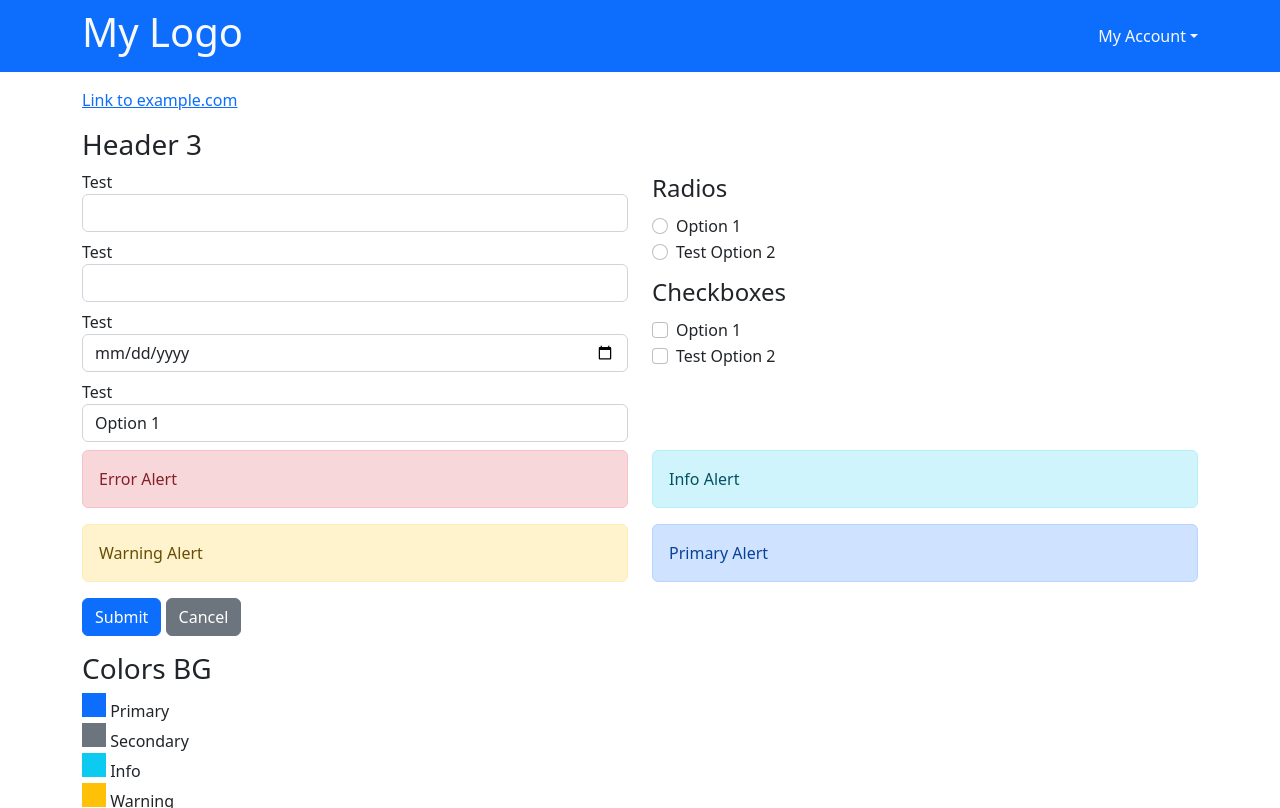
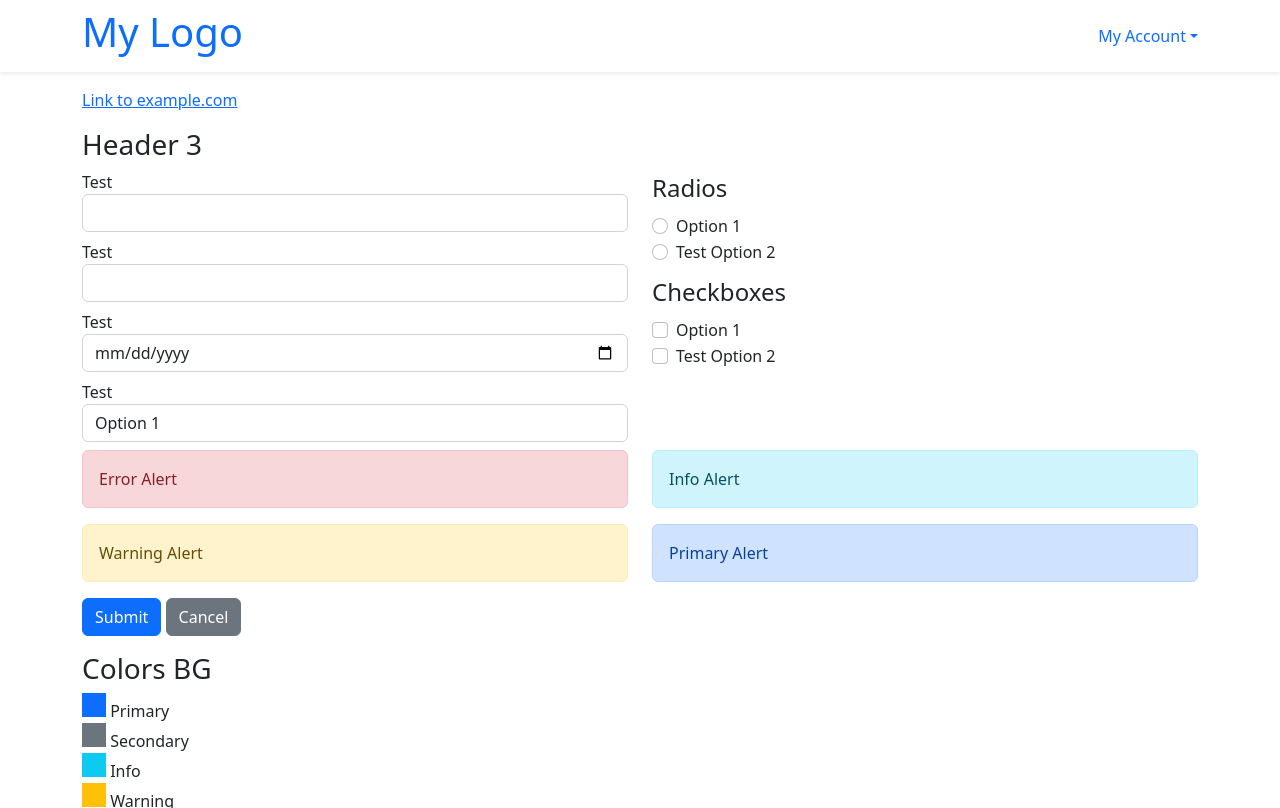
Before and after one commit to upcontent/whitelabel-theme-s, a website: page index.html in a window 1280 px wide. Drawn offline with nearby package versions, Linux system fonts and the light colour scheme; files that its build step writes are made by us from their sources.

Commit message:
Update navbar theme to match new UI

```diff
--- a/index.html
+++ b/index.html
@@ -6,7 +6,7 @@
     <title>Title</title>
 </head>
 <body class="overflow-hidden" style="max-height: 100vh">
-<nav class="navbar bg-primary text-light navb">
+<nav class="navbar text-primary navb shadow shadow-sm">
     <div class="container d-flex justify-content-between">
         <h1 class="">My Logo</h1>
         <div>
```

# # #

Assignment - For each line above that contains "light", add one to a count, then state only the final number.

Exercise output - 2